The interview is the most important round of the job application process. You can forget about your resume now. That was just the stick to you get in the door. Something to keep in mind is that’s there’s for sure going to be applicants better than you on paper and that’s out of your control. However what you can control is how you prepare for the interview and arriving there on the day as the most prepared. To prepare for an interview you will need to research the company, everything from its international headquarters to its stock price trend (if applicable) and especially its focus product/service offerings in China. While you might not have an opportunity to show off all the knowledge you have acquired in the interview, if you do get a chance to link what you know about the company back to the interviewer’s question then this will be a huge win!
In the interview its also important to elaborate how you have developed a particular skill through the STAR technique and to remember a couple of other factors unique to China.
Staff retention is a huge problem in China and especially with foreign employees. The transient nature of employees, pollution and lack of salary uptake in China make it hard to hold on to foreigners for more than a year or so. Offering a 2+ year commitment to a company can therefore be a key selling point. It also wouldn’t hurt to name drop that you have a pet or partner living in the same city! Be honest though because the expat community in China is dangerously small and the truth has a way of coming full-circle!
The other factor to keep in mind about finding a job in China is that companies are not always expecting a carbon copy of the job description. This is because the foreign labour pool in China often lacks depth in skills and experience. Therefore don’t be afraid to apply for jobs outside your field of study. Make sure too in the interview you underline that you are an active learner and keen to develop new skills that meet the needs of the company. You will quickly find that China is not unlike the West in that ‘attitude’ is everything.
Chinese Language Skills
Underlining your Chinese language skills or China experiences will also greatly help you in the interview. Many companies will ask you to provide a self-introduction in Chinese. Some other typically asked questions in Mandarin are:
Why are you interested in this position? 这份工作吸引你的地方在于？
What can you bring to the job? 你若参与此份工作能为我们带来什么？
Tell me a little bit about yourself? 你能做一个简单的自我介绍吧
Where did you study Chinese? 你在哪里学的中文？
The key to speaking Chinese in the interview is to not to speak too fast and to speak politely. For example, opt for 您 (nin) over 你 (ni) to be more polite. Asking the interviewer to repeat the question once will also not disadvantage you. This provides you with extra time to collect your thoughts and respond. Learning the translation of the advertised position and company name in Mandarin would be advantageous.

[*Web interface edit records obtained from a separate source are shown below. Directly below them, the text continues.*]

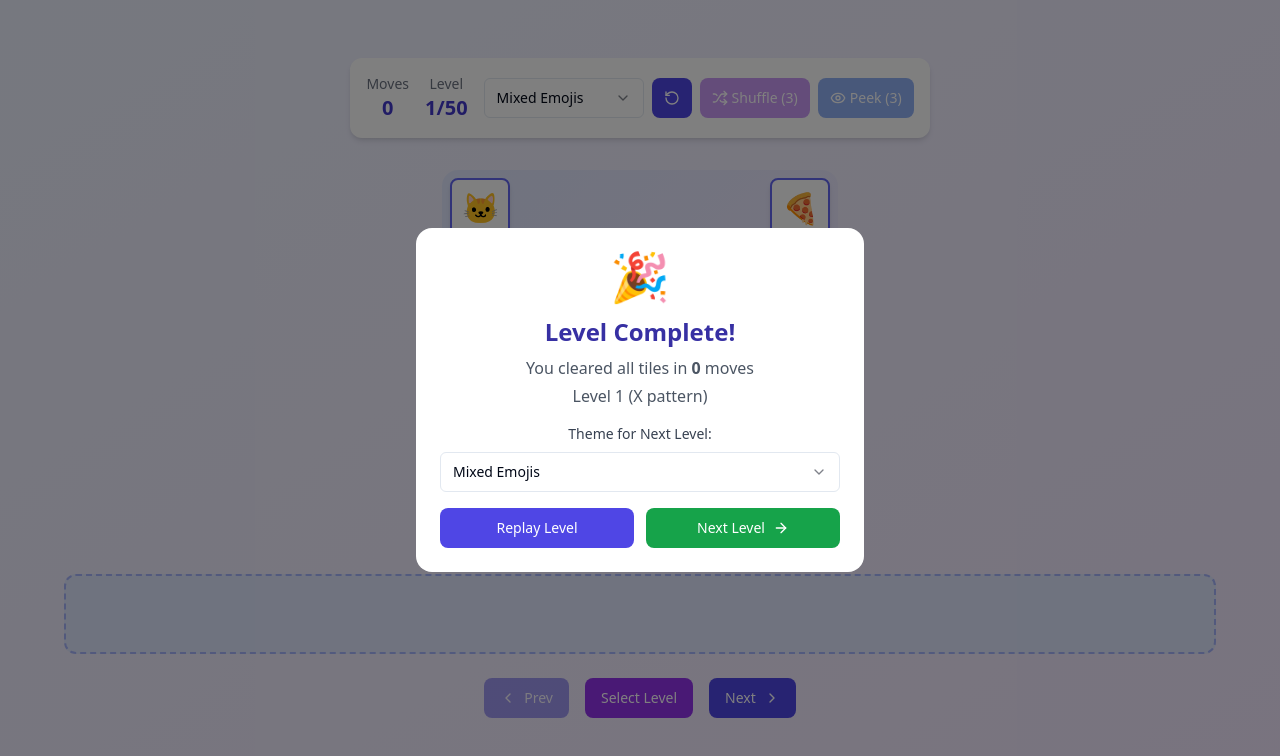
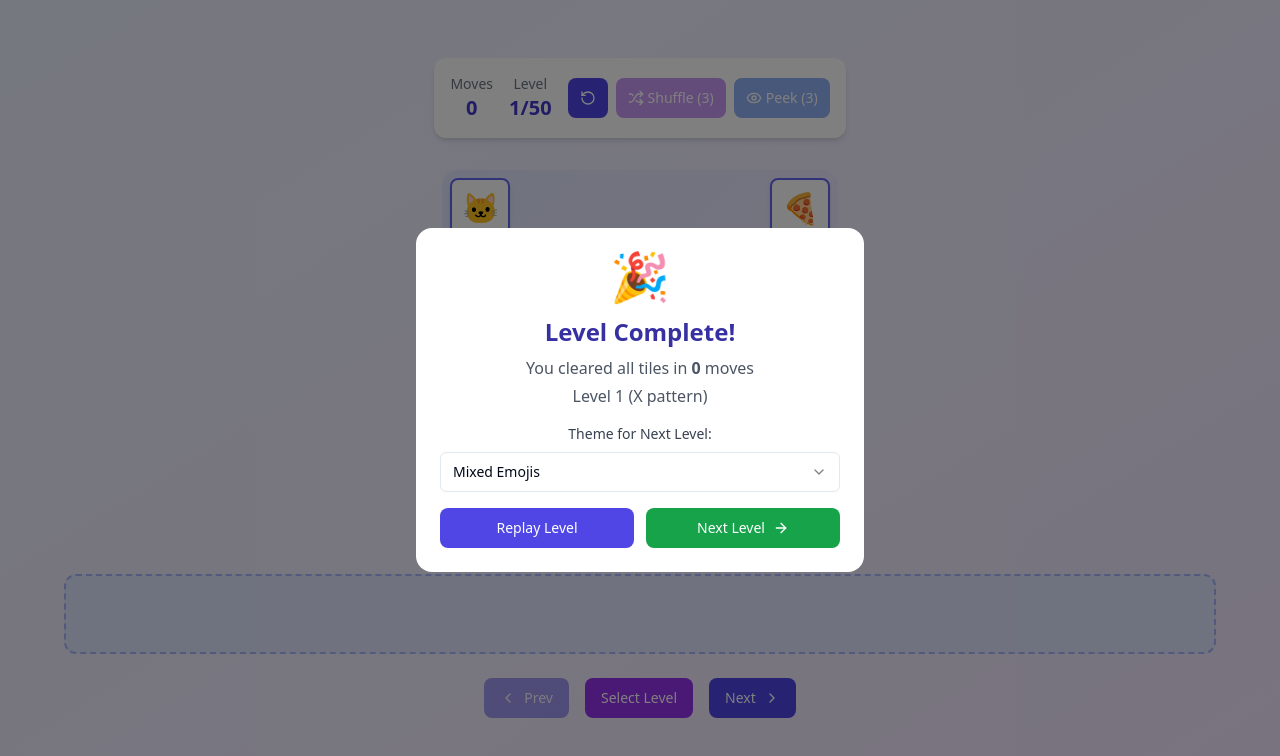
Before and after one commit to raobeid2025/3tilesGamev1, a React (Vite) app: page / in a window 1280 px wide. Shown: the top 756 px of the page. Built offline with nearby package versions, Linux system fonts and the light colour scheme.

Commit message:
[dyad] Removed the emoji theme selection dropdown from the main game controls. - wrote 2 file(s)

```diff
--- a/src/components/TileGameControls.tsx
+++ b/src/components/TileGameControls.tsx
@@ -2,13 +2,6 @@
 
 import React from 'react';
 import { Button } from "@/components/ui/button";
-import {
-  Select,
-  SelectContent,
-  SelectItem,
-  SelectTrigger,
-  SelectValue
-} from "@/components/ui/select";
 import { RotateCcw, Shuffle, Eye } from "lucide-react";
 import { EmojiTheme, GameStatus, LevelConfig } from "@/utils/game-config";
 
@@ -17,8 +10,8 @@ interface TileGameControlsProps {
   currentLevel: number;
   shufflesLeft: number;
   peekUsesLeft: number;
-  selectedTheme: EmojiTheme;
-  onThemeChange: (value: string) => void;
+  selectedTheme: EmojiTheme; // Still needed for display, but not for changing here
+  onThemeChange: (value: string) => void; // This prop will no longer be used by this component
   onRestart: () => void;
   onShuffle: () => void;
   onActivatePeekMode: () => void;
@@ -36,7 +29,7 @@ const TileGameControls: React.FC<TileGameControlsProps> = ({
   shufflesLeft,
   peekUsesLeft,
   selectedTheme,
-  onThemeChange,
+  // onThemeChange, // No longer used here
   onRestart,
   onShuffle,
   onActivatePeekMode,
@@ -63,18 +56,7 @@ const TileGameControls: React.FC<TileGameControlsProps> = ({
       </div>
 
       <div className="flex gap-2">
-        <Select value={selectedTheme} onValueChange={onThemeChange}>
-          <SelectTrigger className="w-full sm:w-[160px]">
-            <SelectValue placeholder="Emoji Theme" />
-          </SelectTrigger>
-          <SelectContent>
-            <SelectItem value="mixed">Mixed Emojis</SelectItem>
-            <SelectItem value="animals">Animals</SelectItem>
-            <SelectItem value="food">Food</SelectItem>
-            {/* <SelectItem value="objects" disabled>Objects</SelectItem> Removed this item */}
-            <SelectItem value="faces">Faces</SelectItem>
-          </SelectContent>
-        </Select>
+        {/* Removed the Select component for theme change */}
 
         <Button
           onClick={onRestart}
--- a/src/pages/Index.tsx
+++ b/src/pages/Index.tsx
@@ -76,7 +76,7 @@ export default function TileMasterMatch() {
           shufflesLeft={shufflesLeft}
           peekUsesLeft={peekUsesLeft}
           selectedTheme={selectedTheme}
-          onThemeChange={handleThemeChange}
+          // onThemeChange={handleThemeChange} // Removed as it's no longer used in TileGameControls
           onRestart={handleRestartLevel}
           onShuffle={handleShuffle}
           onActivatePeekMode={handleActivatePeekMode}
```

Finally, it’s important to project professionalism and confidence in regards to attire and oral presentation. This is the same as in the West, but in China it’s especially important for young people. This is because there’s more opportunities for young people in China to step into jobs that would normally go to those more senior in the West. Professionals in the peak of their career (between age 35-50) tend to steer away from China because they can earn more money in the West and family considerations. Younger job seekers with strong language skills are therefore well placed to take on more senior positions in China. Projecting confidence and professionalism will certainly help your cause.

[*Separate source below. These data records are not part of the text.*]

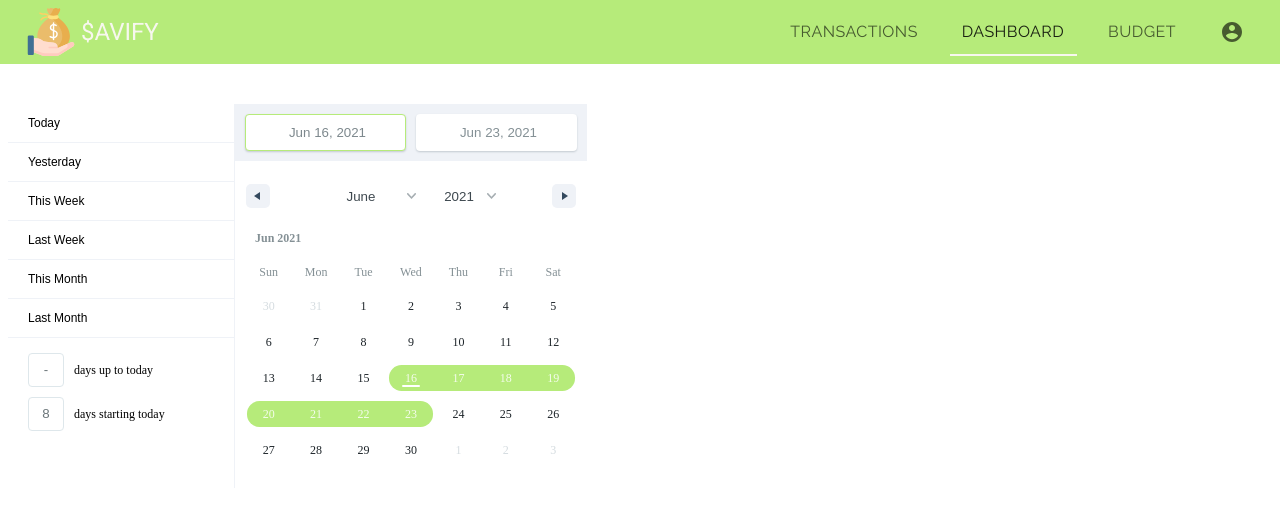
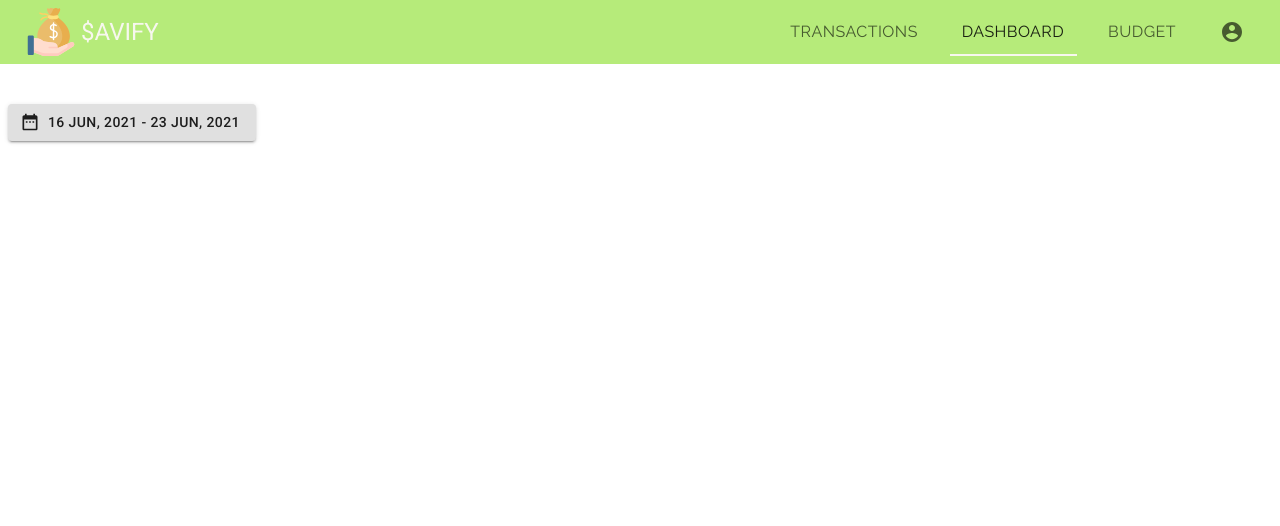
Before and after one commit to jerome-chua/pfintracker-frontend, a React (Create React App) app: page /dashboard in a window 1280 px wide. Shown: the top 526 px of the page. Built offline with nearby package versions, Linux system fonts and the light colour scheme; no server answers.

Commit message:
Format DateRangeModal and use moment to format

```diff
--- a/src/components/Dashboard.jsx
+++ b/src/components/Dashboard.jsx
@@ -1,10 +1,12 @@
 import React from "react";
+import { Box } from "@material-ui/core";
 import DateRangeModal from "./DateRangeModal.jsx";
+import TransactionsModal from "./TransactionsModal.jsx";
 
 export default function Dashboard() {
   return (
-    <>
+    <Box>
       <DateRangeModal />
-    </>
+    </Box>
   );
 }
--- a/src/components/DateRangeModal.jsx
+++ b/src/components/DateRangeModal.jsx
@@ -1,13 +1,24 @@
 import React, { useState } from "react";
+import { Modal, Button } from "@material-ui/core";
+import { DateRange } from "@material-ui/icons";
 import { DateRangePicker } from "react-date-range";
 import { addDays } from "date-fns";
 import { useTheme } from "@material-ui/core/styles";
 import "react-date-range/dist/styles.css";
 import "react-date-range/dist/theme/default.css";
+import moment from "moment";
 
 export default function DateRangeModal() {
   const theme = useTheme();
+  const [open, setOpen] = useState(false);
 
+  const handleOpen = () => {
+    setOpen(true);
+  };
+
+  const handleClose = () => {
+    setOpen(false);
+  };
   const [dateRng, setDateRng] = useState([
     {
       startDate: new Date(),
@@ -16,10 +27,7 @@ export default function DateRangeModal() {
     },
   ]);
 
-  console.log(dateRng);
-
-  return (
-    <>
+  const modalBody = (
     <DateRangePicker
       onChange={(date) => setDateRng([date.range])}
       rangeColors={[theme.palette.primary.main]}
@@ -29,6 +37,24 @@ export default function DateRangeModal() {
       ranges={dateRng}
       direction="horizontal"
     />
+  );
+
+  const start = moment(dateRng[0].startDate).format("D MMM, YYYY");
+  const end = moment(dateRng[0].endDate).format("D MMM, YYYY");
+
+  return (
+    <>
+      <Button
+        variant="contained"
+        className={theme.palette.secondary.green}
+        startIcon={<DateRange />}
+        onClick={handleOpen}
+      >
+        {`${start} - ${end}`}
+      </Button>
+      <Modal open={open} onClose={handleClose}>
+        {modalBody}
+      </Modal>
     </>
   );
 }
--- a/src/components/TransactionsModal.jsx
+++ b/src/components/TransactionsModal.jsx
@@ -206,7 +206,6 @@ export default function TransactionsModal({
       >
         Add Transaction
       </Button>
-
       <Modal
         open={open}
         onClose={handleClose}
```
Lines whose indentation alone changed are shown as unchanged.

Following the basic etiquette of resume writing and interviewing in the West will put you in good stead for the job application process in China. However, understanding the pressure points of employers in China, including commitment, language skills, skill growth and professionalism, could make the extra point of difference and help you jump to the front of the job queue!
Before you go, check out how to jobs in China.
Latest posts by Olly Theobald (see all)
- Teaching in Taiwan for Foreigners - November 23, 2017
- The secret CV weapon to cracking the China job market - August 14, 2017
- Italki Student Review | Get a Language Tutor on the Cheap-side - January 13, 2017